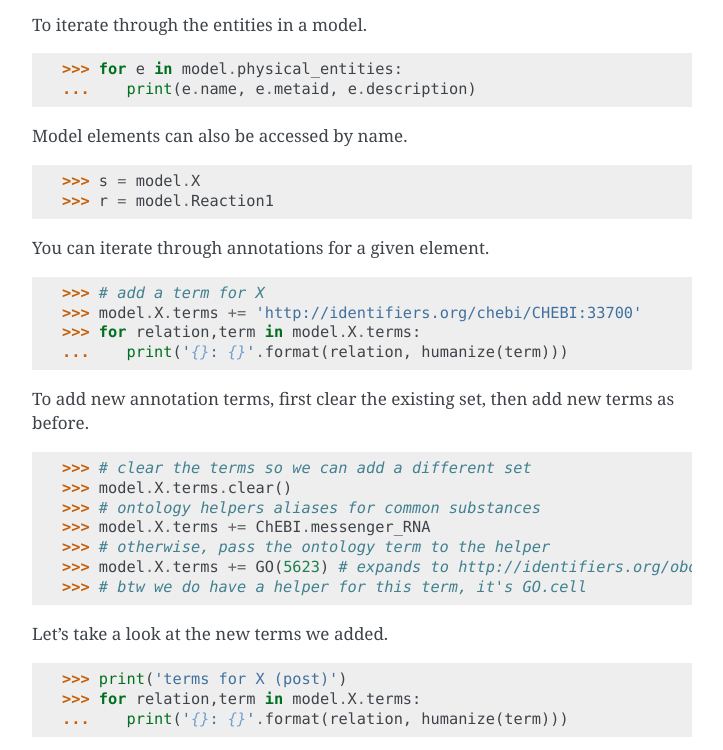
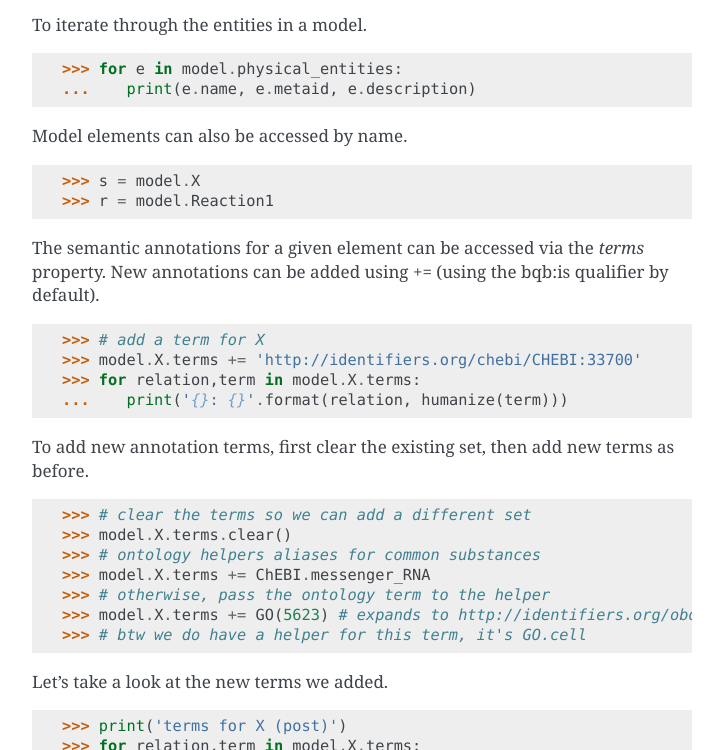
Before and after one commit to 0u812/pysemgen, a Sphinx documentation site: the page built from docs/index.rst, in a window 1280 px wide and 900 px high, scrolled down 1321 px, cut to the strip 24-774 px from the top of the window. Shown: the whole strip, without its empty margins (388-1111 px from the left). Built offline with Sphinx 7.4.7, drawn with Linux system fonts in a browser that asks for light colours.

Commit message:
add more text

```diff
--- a/docs/index.rst
+++ b/docs/index.rst
@@ -67,7 +67,9 @@ Model elements can also be accessed by name.
     >>> s = model.X
     >>> r = model.Reaction1
 
-You can iterate through annotations for a given element.
+The semantic annotations for a given element can be accessed via the `terms`
+property. New annotations can be added using += (using the bqb:is qualifier
+by default).
 
     >>> # add a term for X
     >>> model.X.terms += 'http://identifiers.org/chebi/CHEBI:33700'
```
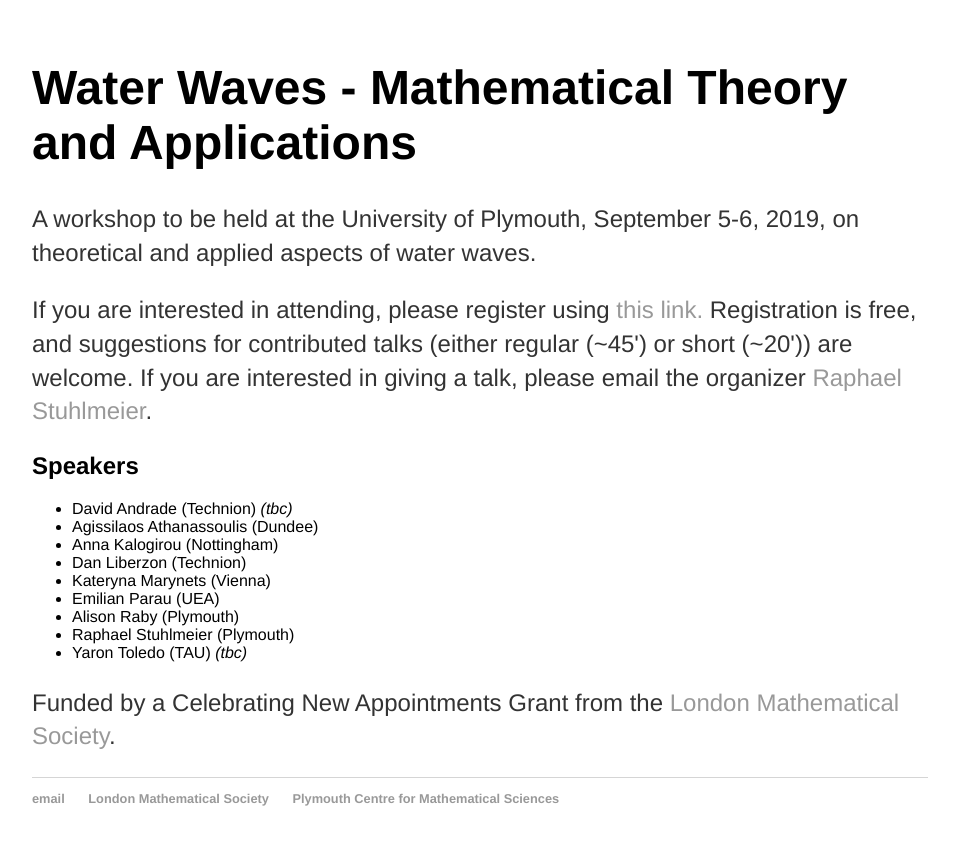
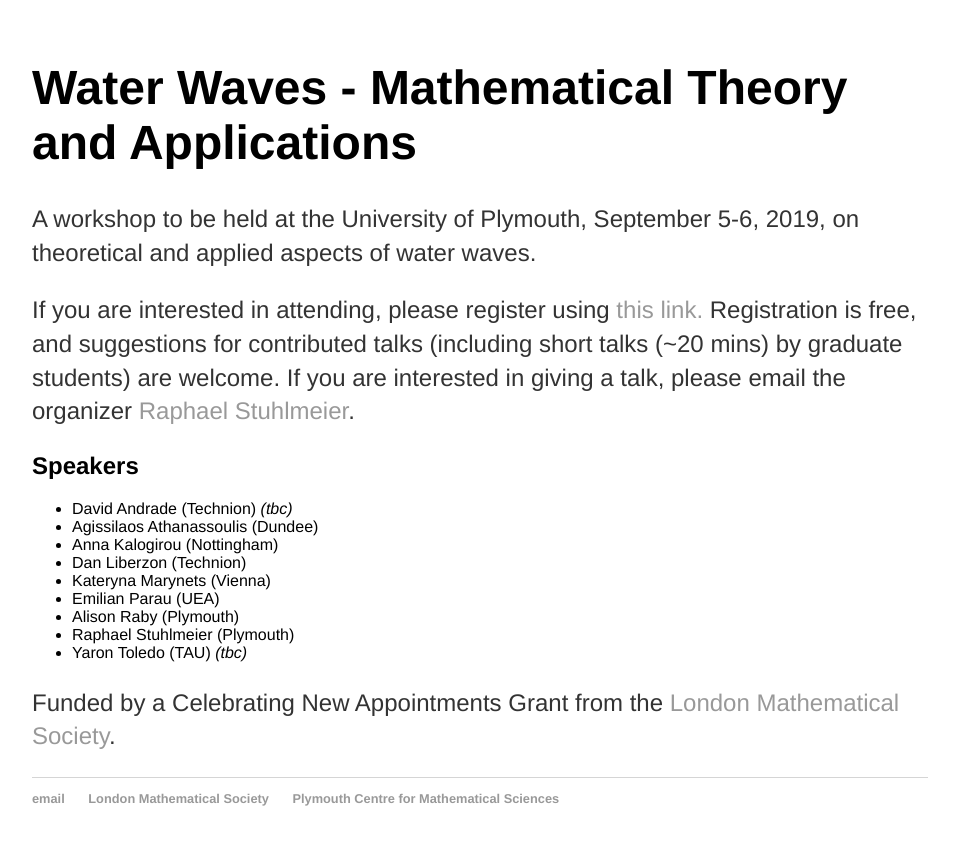
Before and after one commit to rstuhlmeier/rstuhlmeier.github.io, a Jekyll site: the page built from conferences/workshop.html, in a window 1280 px wide. Shown: the top 845 px of the page, without its empty margins (160-1119 px from the left). Built offline with Jekyll 4.4.1, drawn with Linux system fonts in a browser that asks for light colours.

Commit message:
Clarified short talks duration

```diff
--- a/conferences/workshop.html
+++ b/conferences/workshop.html
@@ -7,7 +7,7 @@ title: Workshop Water Waves - Mathematical Theory and Applications
 
 <p>A workshop to be held at the University of Plymouth, September 5-6, 2019, on theoretical and applied aspects of water waves.</p>
 
-<p>If you are interested in attending, please register using <a href="https://forms.gle/EQ6KM2ciCtZ7BxYb8">this link.</a> Registration is free, and suggestions for contributed talks (either regular (~45') or short (~20')) are welcome. If you are interested in giving a talk, please email the organizer <a href="mailto:raphael.stuhlmeier@plymouth.ac.uk">Raphael Stuhlmeier</a>.
+<p>If you are interested in attending, please register using <a href="https://forms.gle/EQ6KM2ciCtZ7BxYb8">this link.</a> Registration is free, and suggestions for contributed talks (including short talks (~20 mins) by graduate students) are welcome. If you are interested in giving a talk, please email the organizer <a href="mailto:raphael.stuhlmeier@plymouth.ac.uk">Raphael Stuhlmeier</a>.
 
 <h2>Speakers</h2>
 <ul type=disc>
```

- WHAT THE EXERCISE ASKS
When a line in the material above contains the word "annotations", copy that line out.

- REPLY
-You can iterate through annotations for a given element.
+The semantic annotations for a given element can be accessed via the `terms`
+property. New annotations can be added using += (using the bqb:is qualifier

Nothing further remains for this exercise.